- _WHAT IS EXPECTED_
Report how many lines in the records below contain the word "parts". Give only the number.

Change detection outputs

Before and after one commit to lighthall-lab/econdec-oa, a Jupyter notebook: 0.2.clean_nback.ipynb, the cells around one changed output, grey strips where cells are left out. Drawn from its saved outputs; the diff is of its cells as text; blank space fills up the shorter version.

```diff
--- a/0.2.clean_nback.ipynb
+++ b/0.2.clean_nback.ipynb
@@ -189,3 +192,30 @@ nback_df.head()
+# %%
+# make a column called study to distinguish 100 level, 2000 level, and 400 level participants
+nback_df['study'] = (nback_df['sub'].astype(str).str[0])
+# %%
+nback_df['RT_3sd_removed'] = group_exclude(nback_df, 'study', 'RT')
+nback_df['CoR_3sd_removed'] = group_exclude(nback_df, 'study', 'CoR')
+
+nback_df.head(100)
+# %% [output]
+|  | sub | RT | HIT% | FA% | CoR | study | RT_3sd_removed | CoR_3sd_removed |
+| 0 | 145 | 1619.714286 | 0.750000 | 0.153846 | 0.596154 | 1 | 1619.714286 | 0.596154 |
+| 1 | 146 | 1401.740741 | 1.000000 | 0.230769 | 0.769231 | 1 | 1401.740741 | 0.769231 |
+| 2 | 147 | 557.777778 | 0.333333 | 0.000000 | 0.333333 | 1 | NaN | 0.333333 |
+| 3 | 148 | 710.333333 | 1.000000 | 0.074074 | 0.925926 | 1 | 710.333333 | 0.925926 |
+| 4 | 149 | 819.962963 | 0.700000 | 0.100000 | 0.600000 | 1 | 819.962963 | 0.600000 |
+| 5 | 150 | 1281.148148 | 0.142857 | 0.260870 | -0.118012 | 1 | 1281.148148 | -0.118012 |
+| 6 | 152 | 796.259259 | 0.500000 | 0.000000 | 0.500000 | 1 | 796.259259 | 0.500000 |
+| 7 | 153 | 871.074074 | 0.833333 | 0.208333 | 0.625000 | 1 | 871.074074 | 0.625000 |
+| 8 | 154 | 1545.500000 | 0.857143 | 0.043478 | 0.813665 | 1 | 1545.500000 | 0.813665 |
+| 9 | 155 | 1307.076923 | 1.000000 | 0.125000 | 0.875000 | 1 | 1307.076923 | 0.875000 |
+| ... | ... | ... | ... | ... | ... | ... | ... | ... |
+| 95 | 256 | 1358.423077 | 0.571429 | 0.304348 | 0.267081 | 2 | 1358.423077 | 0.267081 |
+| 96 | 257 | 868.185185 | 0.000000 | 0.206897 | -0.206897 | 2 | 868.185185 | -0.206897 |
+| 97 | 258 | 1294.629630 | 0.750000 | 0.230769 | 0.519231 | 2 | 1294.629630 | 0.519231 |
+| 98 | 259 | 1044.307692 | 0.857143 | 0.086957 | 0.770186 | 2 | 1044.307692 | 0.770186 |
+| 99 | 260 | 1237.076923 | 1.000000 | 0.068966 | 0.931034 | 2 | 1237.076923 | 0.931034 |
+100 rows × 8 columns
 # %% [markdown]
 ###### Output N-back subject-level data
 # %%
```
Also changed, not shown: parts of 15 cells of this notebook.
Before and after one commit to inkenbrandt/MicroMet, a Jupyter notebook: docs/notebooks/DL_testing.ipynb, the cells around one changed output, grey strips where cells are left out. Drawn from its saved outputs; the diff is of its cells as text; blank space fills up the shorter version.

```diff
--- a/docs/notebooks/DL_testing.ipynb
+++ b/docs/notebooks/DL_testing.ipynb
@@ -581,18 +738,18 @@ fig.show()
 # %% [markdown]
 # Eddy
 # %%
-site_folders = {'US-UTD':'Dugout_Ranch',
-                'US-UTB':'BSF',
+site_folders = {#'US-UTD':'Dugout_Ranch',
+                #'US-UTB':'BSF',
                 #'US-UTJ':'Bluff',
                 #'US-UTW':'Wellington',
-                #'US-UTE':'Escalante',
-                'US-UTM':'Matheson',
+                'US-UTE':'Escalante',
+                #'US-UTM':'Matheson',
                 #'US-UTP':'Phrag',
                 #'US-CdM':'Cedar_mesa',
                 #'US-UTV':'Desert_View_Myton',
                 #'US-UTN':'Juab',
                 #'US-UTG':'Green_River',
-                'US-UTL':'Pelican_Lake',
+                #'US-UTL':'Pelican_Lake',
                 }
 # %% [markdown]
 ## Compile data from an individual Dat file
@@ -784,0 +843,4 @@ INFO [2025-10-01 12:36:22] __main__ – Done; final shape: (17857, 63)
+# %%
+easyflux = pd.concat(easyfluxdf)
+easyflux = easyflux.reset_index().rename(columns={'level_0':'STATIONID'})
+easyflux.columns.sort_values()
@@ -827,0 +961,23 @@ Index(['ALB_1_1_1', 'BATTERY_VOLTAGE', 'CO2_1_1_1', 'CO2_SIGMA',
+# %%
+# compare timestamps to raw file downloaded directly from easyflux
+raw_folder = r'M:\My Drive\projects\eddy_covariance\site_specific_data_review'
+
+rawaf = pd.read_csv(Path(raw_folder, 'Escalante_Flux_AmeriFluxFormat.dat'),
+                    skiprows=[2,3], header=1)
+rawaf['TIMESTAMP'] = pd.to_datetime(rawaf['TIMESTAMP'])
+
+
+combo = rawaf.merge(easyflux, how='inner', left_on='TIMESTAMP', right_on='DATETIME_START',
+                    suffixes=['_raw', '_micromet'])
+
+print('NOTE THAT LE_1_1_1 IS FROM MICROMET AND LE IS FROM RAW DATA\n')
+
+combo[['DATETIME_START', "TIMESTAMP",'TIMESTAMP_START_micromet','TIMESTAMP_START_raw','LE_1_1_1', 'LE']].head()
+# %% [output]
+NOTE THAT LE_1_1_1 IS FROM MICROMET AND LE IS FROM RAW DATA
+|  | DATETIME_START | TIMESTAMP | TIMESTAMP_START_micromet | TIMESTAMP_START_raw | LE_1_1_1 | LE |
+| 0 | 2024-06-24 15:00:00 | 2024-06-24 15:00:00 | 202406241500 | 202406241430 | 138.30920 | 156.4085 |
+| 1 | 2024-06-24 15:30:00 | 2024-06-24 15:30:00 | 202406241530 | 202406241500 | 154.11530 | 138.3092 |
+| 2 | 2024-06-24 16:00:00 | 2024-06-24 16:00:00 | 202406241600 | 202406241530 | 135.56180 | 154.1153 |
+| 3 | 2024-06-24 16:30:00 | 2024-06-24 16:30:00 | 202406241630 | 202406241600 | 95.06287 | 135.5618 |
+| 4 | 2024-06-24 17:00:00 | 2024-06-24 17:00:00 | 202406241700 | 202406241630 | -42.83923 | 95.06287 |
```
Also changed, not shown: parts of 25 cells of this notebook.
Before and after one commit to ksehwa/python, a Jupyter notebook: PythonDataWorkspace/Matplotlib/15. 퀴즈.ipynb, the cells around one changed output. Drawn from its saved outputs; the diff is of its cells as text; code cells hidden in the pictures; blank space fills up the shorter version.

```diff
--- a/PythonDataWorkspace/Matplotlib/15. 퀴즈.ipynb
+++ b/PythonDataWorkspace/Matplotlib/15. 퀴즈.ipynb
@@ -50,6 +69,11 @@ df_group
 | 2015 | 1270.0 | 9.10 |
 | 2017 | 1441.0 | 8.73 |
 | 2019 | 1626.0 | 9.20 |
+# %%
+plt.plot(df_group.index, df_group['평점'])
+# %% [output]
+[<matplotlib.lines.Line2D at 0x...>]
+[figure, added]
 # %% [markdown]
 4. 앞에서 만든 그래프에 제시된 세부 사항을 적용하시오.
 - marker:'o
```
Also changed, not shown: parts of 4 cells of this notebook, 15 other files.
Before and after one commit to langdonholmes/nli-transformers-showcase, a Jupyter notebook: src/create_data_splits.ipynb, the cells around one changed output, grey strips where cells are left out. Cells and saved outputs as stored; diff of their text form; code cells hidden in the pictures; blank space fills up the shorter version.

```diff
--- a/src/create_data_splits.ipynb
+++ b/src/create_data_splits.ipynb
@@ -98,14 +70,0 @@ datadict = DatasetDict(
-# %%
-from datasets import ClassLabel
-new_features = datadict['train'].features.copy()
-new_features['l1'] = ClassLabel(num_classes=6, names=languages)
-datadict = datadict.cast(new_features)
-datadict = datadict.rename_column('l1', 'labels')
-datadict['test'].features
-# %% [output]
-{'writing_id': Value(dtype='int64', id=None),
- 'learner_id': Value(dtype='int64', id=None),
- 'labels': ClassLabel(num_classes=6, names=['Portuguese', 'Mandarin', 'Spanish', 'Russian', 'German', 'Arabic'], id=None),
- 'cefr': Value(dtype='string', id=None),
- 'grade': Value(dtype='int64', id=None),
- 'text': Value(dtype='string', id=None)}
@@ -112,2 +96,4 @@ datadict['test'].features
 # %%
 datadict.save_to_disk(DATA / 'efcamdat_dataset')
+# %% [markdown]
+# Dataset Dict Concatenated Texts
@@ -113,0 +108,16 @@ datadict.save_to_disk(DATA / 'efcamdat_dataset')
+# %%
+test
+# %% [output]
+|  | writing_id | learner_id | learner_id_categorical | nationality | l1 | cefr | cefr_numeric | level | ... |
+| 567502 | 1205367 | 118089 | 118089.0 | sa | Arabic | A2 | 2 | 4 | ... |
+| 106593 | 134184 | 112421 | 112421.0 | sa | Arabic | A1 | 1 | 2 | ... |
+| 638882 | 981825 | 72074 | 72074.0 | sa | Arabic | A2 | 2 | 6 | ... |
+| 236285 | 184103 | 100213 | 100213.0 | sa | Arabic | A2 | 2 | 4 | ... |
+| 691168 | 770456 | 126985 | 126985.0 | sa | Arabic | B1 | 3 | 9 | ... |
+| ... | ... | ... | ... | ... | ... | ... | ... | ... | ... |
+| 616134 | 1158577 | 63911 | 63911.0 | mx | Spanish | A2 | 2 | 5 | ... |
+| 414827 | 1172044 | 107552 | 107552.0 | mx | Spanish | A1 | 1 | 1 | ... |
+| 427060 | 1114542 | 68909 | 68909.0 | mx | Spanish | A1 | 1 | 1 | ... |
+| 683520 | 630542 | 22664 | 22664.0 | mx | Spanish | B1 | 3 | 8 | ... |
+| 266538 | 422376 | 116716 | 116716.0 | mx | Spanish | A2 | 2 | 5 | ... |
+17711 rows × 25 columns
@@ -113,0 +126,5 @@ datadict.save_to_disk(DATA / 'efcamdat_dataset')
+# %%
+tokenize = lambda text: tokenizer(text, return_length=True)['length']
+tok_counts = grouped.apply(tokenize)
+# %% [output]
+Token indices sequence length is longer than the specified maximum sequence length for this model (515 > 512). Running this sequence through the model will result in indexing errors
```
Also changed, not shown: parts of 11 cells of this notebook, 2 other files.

- _SOLUTION_
4